In this regard, Deloitte's aforementioned survey on human capital trends pointed out that 35% of respondents mentioned frequently shifting roles and ever-changing workforce composition as a major barrier to effective knowledge management. Furthermore, 52% of organizations surveyed are driven by workforce movement to proactively develop their own knowledge management strategy.

The growing implementation of the previously described technology tools, including AI-enhanced elearning software and repositories, can certainly mitigate this problem, allowing organizations to seamlessly share know-how across borders and protect corporate knowledge from disruptions of any kind.

Unfortunately, Deloitte's study also reported that about half of the respondents didn't offer alternative workforce any access to knowledge-sharing platforms and that 67% of the sample still haven’t implemented AI into their knowledge management strategy beyond a small extent. In simple terms? Organizations still have much to do to both modernize their knowledge management systems and properly leverage these tools on the ground.

AI implementation in knowledge management

The human factor

As we learned from The Lord of the Rings, giving others something precious may be the right thing, but it's not necessarily the easiest thing. This is as true for rings of power as it is for knowledge. Indeed, many employees tend to perceive their know-how as an asset to safeguard instead of a resource to share with their peers.

Deloitte's European Workforce Survey would seem to disprove such a pessimistic view, given that only 6% of respondents claimed to rarely share their knowledge. However, the report also pointed out that about a quarter of the professionals interviewed considered the information received to be inaccurate or of little value.
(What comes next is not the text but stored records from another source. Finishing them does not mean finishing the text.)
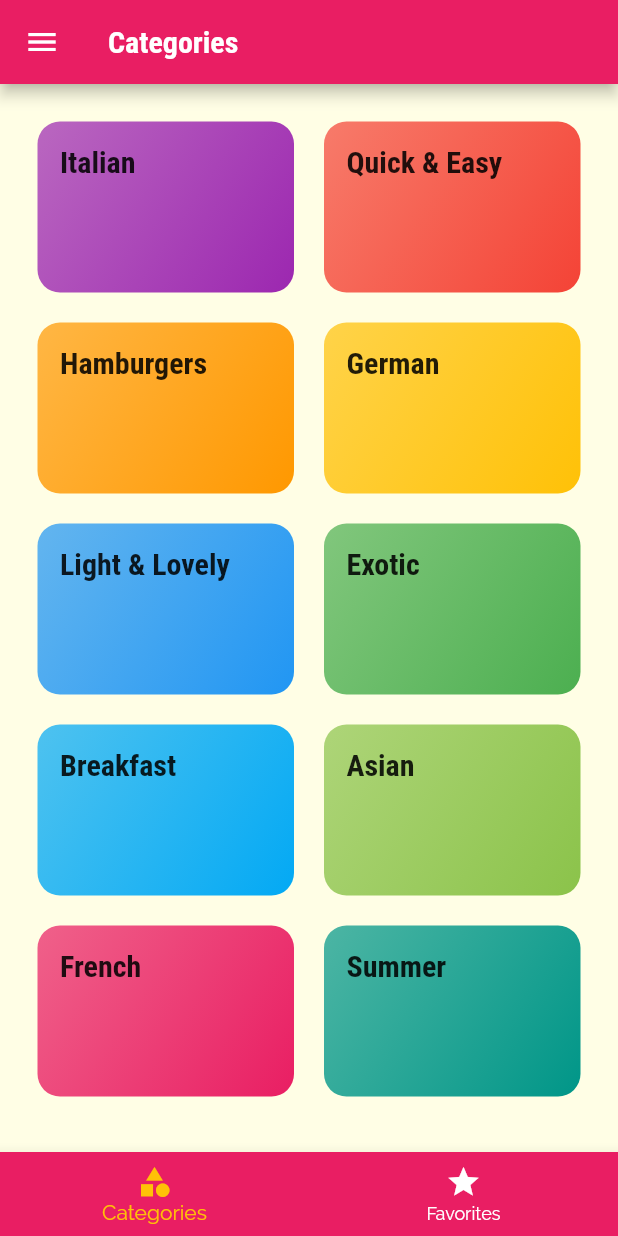
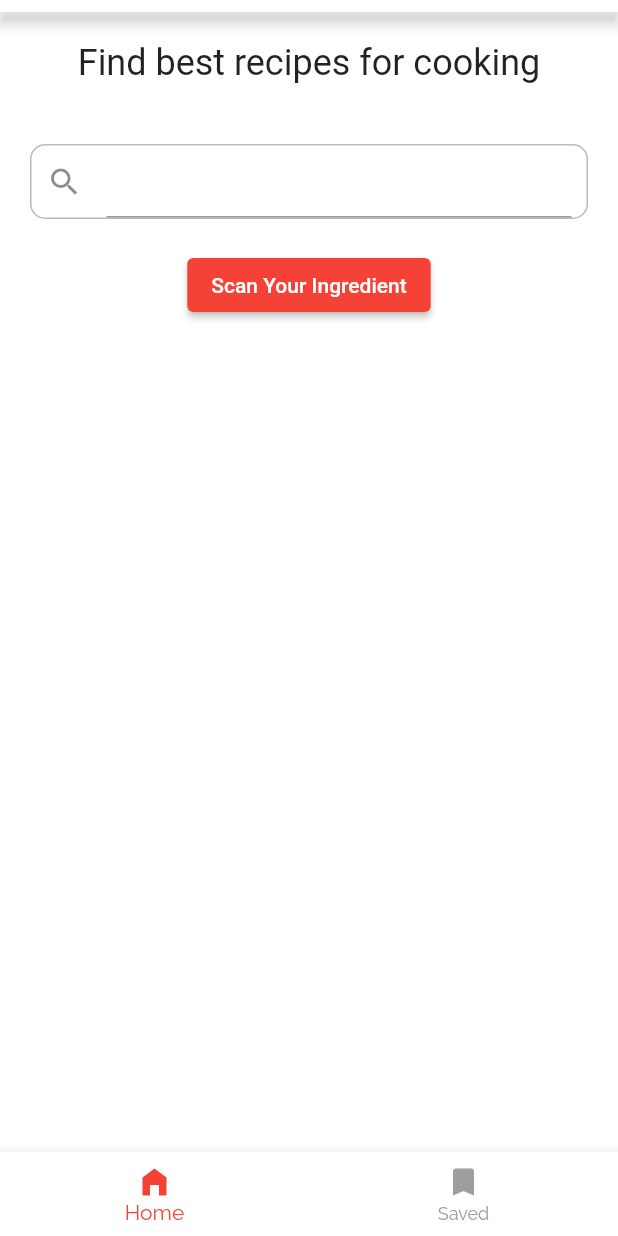
Before and after one commit to tranghoang200/Cooking-Papa, a Flutter app: the screen it shows after launch, on a phone screen of 412 x 824 dp. Run offline on Flutter 3.47's test engine with Material 2 defaults, Android fonts, the light colour scheme and no system bars; our stand-ins replace image_picker.

Commit message:
finish scaning photo

```diff
--- a/lib/main.dart
+++ b/lib/main.dart
@@ -1,3 +1,5 @@
+import 'package:cooking_papa/screens/home_screen.dart';
+import 'package:cooking_papa/screens/ingredient_screen.dart';
 import 'package:flutter/material.dart';
 
 import './dummy_data.dart';
@@ -7,6 +9,7 @@ import './screens/category_meals_screen.dart';
 import './screens/filters_screen.dart';
 import './screens/categories_screen.dart';
 import './models/meal.dart';
+import './screens/home_screen.dart';
 
 void main() => runApp(MyApp());
 
@@ -72,9 +75,12 @@ class _MyAppState extends State<MyApp> {
     return MaterialApp(
       title: 'DeliMeals',
       theme: ThemeData(
-        primarySwatch: Colors.pink,
-        accentColor: Colors.amber,
-        canvasColor: Color.fromRGBO(255, 254, 229, 1),
+        appBarTheme: AppBarTheme(
+            backgroundColor: Colors.white,
+            iconTheme: IconThemeData(color: Colors.red)),
+        primaryColor: Colors.white,
+        accentColor: Colors.red,
+        canvasColor: Colors.white,
         fontFamily: 'Raleway',
         textTheme: ThemeData.light().textTheme.copyWith(
             bodyText1: TextStyle(
@@ -93,6 +99,9 @@ class _MyAppState extends State<MyApp> {
       initialRoute: '/', // default is '/'
       routes: {
         '/': (ctx) => TabsScreen(_favoriteMeals),
+        HomeScreen.routeName: (ctx) => HomeScreen(),
+        IngredientScreen.routeName: (ctx) => const IngredientScreen(),
+        CategoriesScreen.routeName: (ctx) => CategoriesScreen(),
         CategoryMealsScreen.routeName: (ctx) =>
             CategoryMealsScreen(_availableMeals),
         MealDetailScreen.routeName: (ctx) =>
--- a/lib/screens/filters_screen.dart
+++ b/lib/screens/filters_screen.dart
@@ -65,7 +65,7 @@ class _FiltersScreenState extends State<FiltersScreen> {
           )
         ],
       ),
-      drawer: MainDrawer(),
+      // drawer: MainDrawer(),
       body: Column(
         children: <Widget>[
           Container(
--- /dev/null
+++ b/lib/screens/home_screen.dart
@@ -0,0 +1,137 @@
+import 'dart:io';
+
+import 'package:cooking_papa/screens/ingredient_screen.dart';
+import 'package:cooking_papa/widgets/image_picker.dart';
+import 'package:flutter/material.dart';
+import 'package:image_picker/image_picker.dart';
+import 'dart:convert' as convert;
+import 'package:http/http.dart' as http;
+
+class HomeScreen extends StatefulWidget {
+  const HomeScreen({Key key}) : super(key: key);
+  static const routeName = '/home_screen';
+
+  @override
+  State<HomeScreen> createState() => _HomeScreenState();
+}
+
+class _HomeScreenState extends State<HomeScreen> {
+  @override
+  Widget build(BuildContext context) {
+    return Scaffold(
+        appBar: AppBar(toolbarHeight: 8
+            // title: Text(_pages[_selectedPageIndex]['title']),
+            ),
+        body: SingleChildScrollView(
+          child: Column(children: [
+            Container(
+              padding: EdgeInsets.all(20),
+              child: Text(
+                'Find best recipes for cooking',
+                style: Theme.of(context).textTheme.headline5,
+              ),
+            ),
+            Container(
+              padding: EdgeInsets.symmetric(horizontal: 10),
+              margin: EdgeInsets.all(20),
+              decoration: BoxDecoration(
+                  border: Border.all(
+                      width: 1.0, color: Color.fromARGB(255, 187, 187, 187)),
+                  borderRadius: BorderRadius.circular(10)),
+              child: TextFormField(
+                decoration: InputDecoration(
+                  focusedBorder: InputBorder.none,
+                  icon: Icon(Icons.search),
+                ),
+                keyboardType: TextInputType.text,
+                onSaved: (value) {
+                  // _authData['email'] = value;
+                },
+              ),
+            ),
+            ImagePickerButton(onImageSelected: onImageSelected)
+          ]),
+        ));
+  }
+
+  onImageSelected(XFile p1) async {
+    File receiptFile = File(p1.path);
+    var bytes = receiptFile.readAsBytesSync();
+    String base64Image = convert.base64Encode(bytes);
+    print(base64Image);
+    var exclude = [
+      "Food",
+      "Ingredient",
+      "Natural foods",
+      "Tableware",
+      "Recipe",
+      "Dishware",
+      "Food group",
+      "Cuisine",
+      "Dish",
+      "Whole food",
+      "Produce",
+    ];
+    var url = Uri.https('vision.googleapis.com', '/v1/images:annotate',
+        {'key': 'AIzaSyDoMQOH0kHkPPo25OCxCZ2_oPaeRKNeXac'});
+
+    // Await the http get response, then decode the json-formatted response.
+    var response = await http.post(
+      url,
+      headers: <String, String>{
+        'Content-Type': 'application/json; charset=UTF-8',
+      },
+      body: convert.jsonEncode({
+        "requests": [
+          {
+            "image": {"content": base64Image},
+            "features": [
+              {"type": "OBJECT_LOCALIZATION"}
+            ],
+          }
+        ]
+      }),
+    );
+
+    // // Await the http get response, then decode the json-formatted response.
+    // var response2 = await http.post(
+    //   url,
+    //   headers: <String, String>{
+    //     'Content-Type': 'application/json; charset=UTF-8',
+    //   },
+    //   body: convert.jsonEncode({
+    //     "requests": [
+    //       {
+    //         "image": {"content": base64Image},
+    //         "features": [
+    //           {"type": "LABEL_DETECTION"}
+    //         ],
+    //       }
+    //     ]
+    //   }),
+    // );
+
+    if (response.statusCode == 200) {
+      var jsonResponse = convert.jsonDecode(response.body);
+      // var jsonResponse2 = convert.jsonDecode(response2.body);
+      var data = jsonResponse["responses"][0]["localizedObjectAnnotations"];
+      // var data2 = jsonResponse["responses"][0]["labelAnnotations"];
+      var itemList = '';
+      for (var i = 0; i < data.length; i++) {
+        itemList += data[i]["name"] + ',';
+      }
+      // if (itemList.length != 0) {
+      await Navigator.of(context).pushNamed(
+        IngredientScreen.routeName,
+        arguments: {
+          'image': base64Image,
+          'ingredients': itemList,
+        },
+      );
+      // }
+      // print(jsonResponse2);
+    } else {
+      print('Request failed with status: ${response.statusCode}.');
+    }
+  }
+}
--- a/lib/screens/tabs_screen.dart
+++ b/lib/screens/tabs_screen.dart
@@ -1,9 +1,10 @@
 import 'package:flutter/material.dart';
 
-import '../widgets/main_drawer.dart';
+// import '../widgets/main_drawer.dart';
 import './favorites_screen.dart';
-import './categories_screen.dart';
+// import './categories_screen.dart';
 import '../models/meal.dart';
+import './home_screen.dart';
 
 class TabsScreen extends StatefulWidget {
   final List<Meal> favoriteMeals;
@@ -22,8 +23,8 @@ class _TabsScreenState extends State<TabsScreen> {
   void initState() {
     _pages = [
       {
-        'page': CategoriesScreen(),
-        'title': 'Categories',
+        'page': const HomeScreen(),
+        'title': '',
       },
       {
         'page': FavoritesScreen(widget.favoriteMeals),
@@ -42,28 +43,25 @@ class _TabsScreenState extends State<TabsScreen> {
   @override
   Widget build(BuildContext context) {
     return Scaffold(
-      appBar: AppBar(
-        title: Text(_pages[_selectedPageIndex]['title']),
-      ),
-      drawer: MainDrawer(),
+      // drawer: MainDrawer(),
       body: _pages[_selectedPageIndex]['page'],
       bottomNavigationBar: BottomNavigationBar(
         onTap: _selectPage,
         backgroundColor: Theme.of(context).primaryColor,
-        unselectedItemColor: Colors.white,
+        unselectedItemColor: Colors.grey,
         selectedItemColor: Theme.of(context).accentColor,
         currentIndex: _selectedPageIndex,
         // type: BottomNavigationBarType.fixed,
         items: [
           BottomNavigationBarItem(
             backgroundColor: Theme.of(context).primaryColor,
-            icon: Icon(Icons.category),
-            label: 'Categories',
+            icon: Icon(Icons.home_filled),
+            label: 'Home',
           ),
           BottomNavigationBarItem(
             backgroundColor: Theme.of(context).primaryColor,
-            icon: Icon(Icons.star),
-            label: 'Favorites',
+            icon: Icon(Icons.bookmark),
+            label: 'Saved',
           ),
         ],
       ),
--- /dev/null
+++ b/lib/widgets/image_picker.dart
@@ -0,0 +1,56 @@
+import 'package:flutter/material.dart';
+import 'package:image_picker/image_picker.dart';
+
+class ImagePickerButton extends StatelessWidget {
+  final double maxImageWidth;
+  final double maxImageHeight;
+  final Function(XFile) onImageSelected;
+
+  const ImagePickerButton(
+      {Key key,
+      this.maxImageWidth,
+      this.maxImageHeight,
+      @required this.onImageSelected})
+      : super(key: key);
+
+  @override
+  Widget build(BuildContext context) {
+    _getImage(ImageSource src) async {
+      var img = await ImagePicker().pickImage(
+          source: src, maxHeight: maxImageHeight, maxWidth: maxImageWidth);
+      if (onImageSelected != null) {
+        onImageSelected(img);
+      }
+    }
+
+    return ElevatedButton(
+        style: ButtonStyle(
+          backgroundColor: MaterialStateProperty.all<Color>(Colors.red),
+        ),
+        onPressed: () {
+          showDialog(
+              context: context,
+              builder: (BuildContext context) {
+                return SimpleDialog(
+                    title: Text("Camera/Gallery"),
+                    children: <Widget>[
+                      SimpleDialogOption(
+                        onPressed: () async {
+                          Navigator.pop(context); //close the dialog box
+                          _getImage(ImageSource.gallery);
+                        },
+                        child: const Text('Pick From Gallery'),
+                      ),
+                      SimpleDialogOption(
+                        onPressed: () async {
+                          Navigator.pop(context); //close the dialog box
+                          _getImage(ImageSource.camera);
+                        },
+                        child: const Text('Take A New Picture'),
+                      ),
+                    ]);
+              });
+        },
+        child: Text("Scan Your Ingredient"));
+  }
+}
--- a/pubspec.yaml
+++ b/pubspec.yaml
@@ -23,6 +23,8 @@ dependencies:
   # The following adds the Cupertino Icons font to your application.
   # Use with the CupertinoIcons class for iOS style icons.
   cupertino_icons: ^1.0.2
+  image_picker: ^0.8.4+11
+  http: ^0.13.4
 
 dev_dependencies:
   flutter_test:
```
Also changed, not shown: lib/screens/categories_screen.dart (+8 -2 lines), lib/screens/ingredient_screen.dart (added, +108 -0 lines), 8 other files.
On the other hand, the share of employees giving excellent feedback is only 8-9%. Summing up, employees technically share their knowledge but without putting too much effort into it.

Employees’ perception of shared information by value and accuracy

How to fix this issue? An answer comes from the same study, which highlighted how respondents, especially in the younger age group, mostly see knowledge sharing as beneficial to their careers, while older workers are guided by altruistic considerations.

If knowledge sharing is perceived as a potential professional advantage in terms of career advancement, it can be fostered with rewards and incentives. Are enterprises doing so? Not so well, since Deloitte's Global Human Capital Trends research showed that a lack of incentives is the second biggest barrier to effective knowledge management, right after the presence of organizational silos.

Solving these structural and motivational problems is not an easy task, but recognizing the value of personal knowledge sharing initiatives and systematically integrating knowledge communities and other best practices into your organizational structure and corporate workflows can help transform knowledge transfer into a routine of sorts.

Knowledge is power, maybe

Knowledge represents an invaluable asset but, unlike other resources available to corporations and public institutions (such as money), it's difficult to frame due to its "ethereal" nature and even more challenging to manage, especially within a distributed workforce. At the same time, many organizations tend to neglect its essential role in business success.

However, this trend is set to change given the growing importance of a solid knowledge management strategy for competing in a digitalized global market more and more driven by big data. Implementing techniques and tools to distribute knowledge while promoting a corporate culture focused on knowledge sharing and collaboration might be the key to enhancing business performance and, why not, creating a much more enjoyable workplace for everyone. After all, they say that sharing is caring. Why should knowledge sharing be different?